More rain is in the forecast for later this week in parts of the Midwest that have been hit by flooding recently.
A slow-moving storm will take shape over the Plains during the second half of the week. The circulation around that storm will draw some moisture northward from the Gulf of Mexico.
States at risk for enough rain to cause flash and urban flooding problems spanning Wednesday to Saturday include Missouri, Illinois, Iowa, Wisconsin, Michigan, Arkansas and Tennessee.
While part of the region has had a few days of rain-free weather, enough rain could fall over a several-day stretch to bring renewed poor drainage area and small stream flooding. There is also the potential for new rises on rivers that have crested or are receding during the first part of this week, including the Illinois, Wabash and upper Mississippi rivers.
Most of the rain later this week is projected to fall south of the Red River of the North Basin. However, flooding from melting snow has already set that river on a path for moderate to major flooding.
Most stream and river systems in the area would be able to handle between 2 and 4 inches of rain spread over as many days. However, there is the potential for this sort of rainfall in less than half this time in some locations.

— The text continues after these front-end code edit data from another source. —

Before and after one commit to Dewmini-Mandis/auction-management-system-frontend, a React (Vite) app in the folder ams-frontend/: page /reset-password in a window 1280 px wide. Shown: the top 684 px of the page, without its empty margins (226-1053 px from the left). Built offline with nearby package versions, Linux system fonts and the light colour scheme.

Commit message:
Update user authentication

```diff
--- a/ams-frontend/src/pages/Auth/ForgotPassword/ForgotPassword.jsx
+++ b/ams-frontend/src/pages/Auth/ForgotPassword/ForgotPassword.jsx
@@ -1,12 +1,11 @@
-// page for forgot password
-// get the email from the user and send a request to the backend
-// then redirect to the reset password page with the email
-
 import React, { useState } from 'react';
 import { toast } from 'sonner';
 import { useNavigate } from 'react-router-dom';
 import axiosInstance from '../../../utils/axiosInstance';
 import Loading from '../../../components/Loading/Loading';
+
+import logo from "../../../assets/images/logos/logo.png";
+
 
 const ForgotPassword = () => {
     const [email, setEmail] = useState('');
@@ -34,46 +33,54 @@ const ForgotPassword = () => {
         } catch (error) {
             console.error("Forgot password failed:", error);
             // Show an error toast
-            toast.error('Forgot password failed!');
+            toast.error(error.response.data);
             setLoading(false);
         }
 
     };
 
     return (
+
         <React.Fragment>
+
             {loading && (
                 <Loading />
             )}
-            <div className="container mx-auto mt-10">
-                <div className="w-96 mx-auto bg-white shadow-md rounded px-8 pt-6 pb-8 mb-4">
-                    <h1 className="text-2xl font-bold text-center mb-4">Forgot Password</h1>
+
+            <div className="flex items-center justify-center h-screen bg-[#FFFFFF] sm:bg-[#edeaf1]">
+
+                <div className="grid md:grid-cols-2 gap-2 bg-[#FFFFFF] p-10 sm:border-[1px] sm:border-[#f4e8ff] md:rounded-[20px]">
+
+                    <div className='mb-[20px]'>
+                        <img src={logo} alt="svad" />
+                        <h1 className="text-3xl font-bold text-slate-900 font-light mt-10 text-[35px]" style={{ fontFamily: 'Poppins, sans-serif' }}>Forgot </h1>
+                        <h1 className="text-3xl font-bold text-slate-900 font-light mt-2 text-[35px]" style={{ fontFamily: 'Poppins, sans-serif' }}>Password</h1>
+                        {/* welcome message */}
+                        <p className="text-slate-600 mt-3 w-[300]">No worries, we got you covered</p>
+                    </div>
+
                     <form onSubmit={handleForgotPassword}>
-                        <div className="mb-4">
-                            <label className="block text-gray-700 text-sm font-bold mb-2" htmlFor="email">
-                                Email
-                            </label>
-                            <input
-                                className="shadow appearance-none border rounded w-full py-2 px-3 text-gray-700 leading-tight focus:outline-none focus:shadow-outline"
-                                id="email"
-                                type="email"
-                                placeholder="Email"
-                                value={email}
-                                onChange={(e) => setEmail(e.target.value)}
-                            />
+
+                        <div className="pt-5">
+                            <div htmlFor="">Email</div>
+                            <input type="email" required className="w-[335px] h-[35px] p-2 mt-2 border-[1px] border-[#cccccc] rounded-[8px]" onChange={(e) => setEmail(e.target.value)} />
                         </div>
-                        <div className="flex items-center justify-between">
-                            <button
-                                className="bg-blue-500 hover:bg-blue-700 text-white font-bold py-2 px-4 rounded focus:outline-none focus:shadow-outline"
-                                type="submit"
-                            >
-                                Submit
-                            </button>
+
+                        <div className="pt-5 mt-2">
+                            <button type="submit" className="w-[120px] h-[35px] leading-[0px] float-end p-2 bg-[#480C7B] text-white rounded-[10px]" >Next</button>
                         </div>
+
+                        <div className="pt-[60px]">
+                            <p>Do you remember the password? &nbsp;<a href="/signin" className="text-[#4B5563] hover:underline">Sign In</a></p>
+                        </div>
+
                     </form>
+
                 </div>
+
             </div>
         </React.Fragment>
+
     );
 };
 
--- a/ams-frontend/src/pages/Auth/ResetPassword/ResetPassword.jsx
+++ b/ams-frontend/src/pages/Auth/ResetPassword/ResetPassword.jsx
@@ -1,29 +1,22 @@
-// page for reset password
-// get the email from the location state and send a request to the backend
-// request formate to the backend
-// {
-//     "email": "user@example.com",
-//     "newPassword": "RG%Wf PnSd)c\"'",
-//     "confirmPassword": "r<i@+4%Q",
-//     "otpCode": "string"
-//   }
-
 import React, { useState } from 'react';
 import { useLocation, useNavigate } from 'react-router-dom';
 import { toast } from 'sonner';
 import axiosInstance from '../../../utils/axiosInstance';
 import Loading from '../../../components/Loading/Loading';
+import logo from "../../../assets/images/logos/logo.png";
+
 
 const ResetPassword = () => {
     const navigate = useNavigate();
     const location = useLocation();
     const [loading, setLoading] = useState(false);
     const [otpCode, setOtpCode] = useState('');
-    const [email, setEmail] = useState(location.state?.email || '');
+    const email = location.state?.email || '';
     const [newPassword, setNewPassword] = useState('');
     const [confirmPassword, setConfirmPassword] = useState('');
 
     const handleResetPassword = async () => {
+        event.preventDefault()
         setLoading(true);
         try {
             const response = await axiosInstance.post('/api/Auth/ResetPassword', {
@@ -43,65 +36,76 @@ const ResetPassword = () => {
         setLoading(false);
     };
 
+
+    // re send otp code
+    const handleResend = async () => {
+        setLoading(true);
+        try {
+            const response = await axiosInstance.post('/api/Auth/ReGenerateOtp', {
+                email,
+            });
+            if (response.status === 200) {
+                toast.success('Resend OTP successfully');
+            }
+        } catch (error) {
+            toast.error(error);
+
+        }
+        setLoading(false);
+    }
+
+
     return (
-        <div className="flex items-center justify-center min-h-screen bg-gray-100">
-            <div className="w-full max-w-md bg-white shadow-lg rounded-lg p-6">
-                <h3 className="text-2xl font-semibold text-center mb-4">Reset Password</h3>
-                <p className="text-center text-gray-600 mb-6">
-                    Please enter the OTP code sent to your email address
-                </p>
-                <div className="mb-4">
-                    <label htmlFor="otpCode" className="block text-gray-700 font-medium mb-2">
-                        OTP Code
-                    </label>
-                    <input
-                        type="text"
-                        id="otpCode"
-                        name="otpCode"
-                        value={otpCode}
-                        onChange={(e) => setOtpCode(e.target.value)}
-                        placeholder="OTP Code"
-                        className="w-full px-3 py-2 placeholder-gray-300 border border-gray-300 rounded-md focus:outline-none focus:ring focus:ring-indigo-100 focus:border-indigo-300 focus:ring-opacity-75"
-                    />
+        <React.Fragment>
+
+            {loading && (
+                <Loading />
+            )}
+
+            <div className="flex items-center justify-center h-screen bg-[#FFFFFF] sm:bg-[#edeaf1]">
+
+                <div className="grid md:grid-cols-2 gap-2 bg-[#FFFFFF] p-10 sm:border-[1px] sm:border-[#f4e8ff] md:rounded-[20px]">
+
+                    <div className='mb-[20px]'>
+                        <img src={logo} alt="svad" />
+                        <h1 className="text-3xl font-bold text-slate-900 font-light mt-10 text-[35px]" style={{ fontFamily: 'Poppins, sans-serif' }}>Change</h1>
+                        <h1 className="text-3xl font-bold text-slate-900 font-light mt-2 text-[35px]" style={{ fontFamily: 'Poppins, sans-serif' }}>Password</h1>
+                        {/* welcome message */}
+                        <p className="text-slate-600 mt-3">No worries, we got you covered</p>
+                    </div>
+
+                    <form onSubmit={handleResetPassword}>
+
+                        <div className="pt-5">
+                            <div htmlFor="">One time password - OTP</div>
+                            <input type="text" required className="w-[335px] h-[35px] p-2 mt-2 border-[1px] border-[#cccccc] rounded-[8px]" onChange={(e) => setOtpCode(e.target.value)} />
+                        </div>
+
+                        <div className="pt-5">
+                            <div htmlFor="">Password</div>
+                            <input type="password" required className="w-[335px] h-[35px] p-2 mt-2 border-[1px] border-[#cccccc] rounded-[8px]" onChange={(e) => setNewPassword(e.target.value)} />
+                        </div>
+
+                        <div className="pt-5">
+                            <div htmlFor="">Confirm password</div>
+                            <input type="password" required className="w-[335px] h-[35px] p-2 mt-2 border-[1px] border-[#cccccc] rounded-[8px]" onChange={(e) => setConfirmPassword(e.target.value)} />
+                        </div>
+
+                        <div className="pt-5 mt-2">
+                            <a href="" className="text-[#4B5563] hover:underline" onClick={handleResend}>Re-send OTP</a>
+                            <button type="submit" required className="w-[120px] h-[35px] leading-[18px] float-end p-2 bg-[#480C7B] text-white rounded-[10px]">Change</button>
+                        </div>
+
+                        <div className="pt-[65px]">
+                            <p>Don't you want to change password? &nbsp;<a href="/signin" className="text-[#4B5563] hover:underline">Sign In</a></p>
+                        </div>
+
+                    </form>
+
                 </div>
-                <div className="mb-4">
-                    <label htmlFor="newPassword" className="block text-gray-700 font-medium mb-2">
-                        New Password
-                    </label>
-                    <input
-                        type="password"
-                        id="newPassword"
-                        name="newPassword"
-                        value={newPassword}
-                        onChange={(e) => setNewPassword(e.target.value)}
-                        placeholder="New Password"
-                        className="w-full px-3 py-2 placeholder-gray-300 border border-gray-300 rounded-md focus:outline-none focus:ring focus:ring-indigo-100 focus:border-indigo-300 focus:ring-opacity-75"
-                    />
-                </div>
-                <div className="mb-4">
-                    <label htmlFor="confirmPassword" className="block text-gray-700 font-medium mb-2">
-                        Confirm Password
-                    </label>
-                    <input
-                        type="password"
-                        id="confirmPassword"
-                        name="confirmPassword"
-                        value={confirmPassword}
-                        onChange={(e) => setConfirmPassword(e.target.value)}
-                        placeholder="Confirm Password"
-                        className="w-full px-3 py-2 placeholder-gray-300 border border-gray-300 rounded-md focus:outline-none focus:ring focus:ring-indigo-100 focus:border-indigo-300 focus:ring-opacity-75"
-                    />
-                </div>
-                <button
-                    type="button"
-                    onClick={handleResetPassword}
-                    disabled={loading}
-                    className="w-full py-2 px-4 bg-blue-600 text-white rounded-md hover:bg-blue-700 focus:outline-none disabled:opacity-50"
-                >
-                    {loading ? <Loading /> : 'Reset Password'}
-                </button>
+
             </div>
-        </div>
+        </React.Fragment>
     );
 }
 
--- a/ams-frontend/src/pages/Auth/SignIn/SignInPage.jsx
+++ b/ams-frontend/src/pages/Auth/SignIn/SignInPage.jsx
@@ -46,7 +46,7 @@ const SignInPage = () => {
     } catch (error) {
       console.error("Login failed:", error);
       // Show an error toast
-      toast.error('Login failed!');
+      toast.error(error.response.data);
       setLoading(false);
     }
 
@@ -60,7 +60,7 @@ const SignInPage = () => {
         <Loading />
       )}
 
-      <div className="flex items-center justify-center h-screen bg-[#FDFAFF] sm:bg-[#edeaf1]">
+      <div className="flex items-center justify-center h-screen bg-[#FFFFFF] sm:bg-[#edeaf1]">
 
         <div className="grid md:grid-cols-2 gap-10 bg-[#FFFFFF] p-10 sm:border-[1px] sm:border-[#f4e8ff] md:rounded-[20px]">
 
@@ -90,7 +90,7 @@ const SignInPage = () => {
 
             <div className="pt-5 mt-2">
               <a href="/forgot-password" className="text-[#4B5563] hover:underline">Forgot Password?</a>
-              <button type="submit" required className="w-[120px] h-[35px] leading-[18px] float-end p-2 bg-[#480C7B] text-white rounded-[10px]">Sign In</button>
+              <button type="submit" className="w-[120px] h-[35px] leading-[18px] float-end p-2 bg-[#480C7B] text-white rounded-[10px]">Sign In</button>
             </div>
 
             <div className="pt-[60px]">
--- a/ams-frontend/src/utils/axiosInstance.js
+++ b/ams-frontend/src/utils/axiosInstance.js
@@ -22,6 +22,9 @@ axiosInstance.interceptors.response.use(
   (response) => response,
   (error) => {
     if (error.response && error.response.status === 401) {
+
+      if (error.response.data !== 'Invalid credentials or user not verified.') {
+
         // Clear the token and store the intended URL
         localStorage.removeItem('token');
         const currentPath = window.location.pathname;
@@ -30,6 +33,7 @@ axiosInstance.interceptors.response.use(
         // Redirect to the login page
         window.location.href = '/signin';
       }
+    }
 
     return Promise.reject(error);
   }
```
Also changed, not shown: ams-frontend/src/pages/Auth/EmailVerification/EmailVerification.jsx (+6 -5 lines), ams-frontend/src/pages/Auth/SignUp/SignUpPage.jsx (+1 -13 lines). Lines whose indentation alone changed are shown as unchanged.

Snowstorm Potential: If all the right pieces were to fall into place, some communities over the central Plains that rarely get a foot of snow from a storm in January may be digging out from a foot of snow by the end of the week.
While such a storm is more common in Denver and the High Plains, such an event is increasingly more rare farther east and over lower elevations in the region. The storm would be hitting some areas from eastern Nebraska to northwestern Iowa, southeastern Minnesota and northwestern Wisconsin on May 2 and 3.
AccuWeather.com will continue to provide updates on the snowstorm, the return of cold air to the Plains and any severe weather and flooding consequences farther east in the Central states.
Details will follow as the week progresses.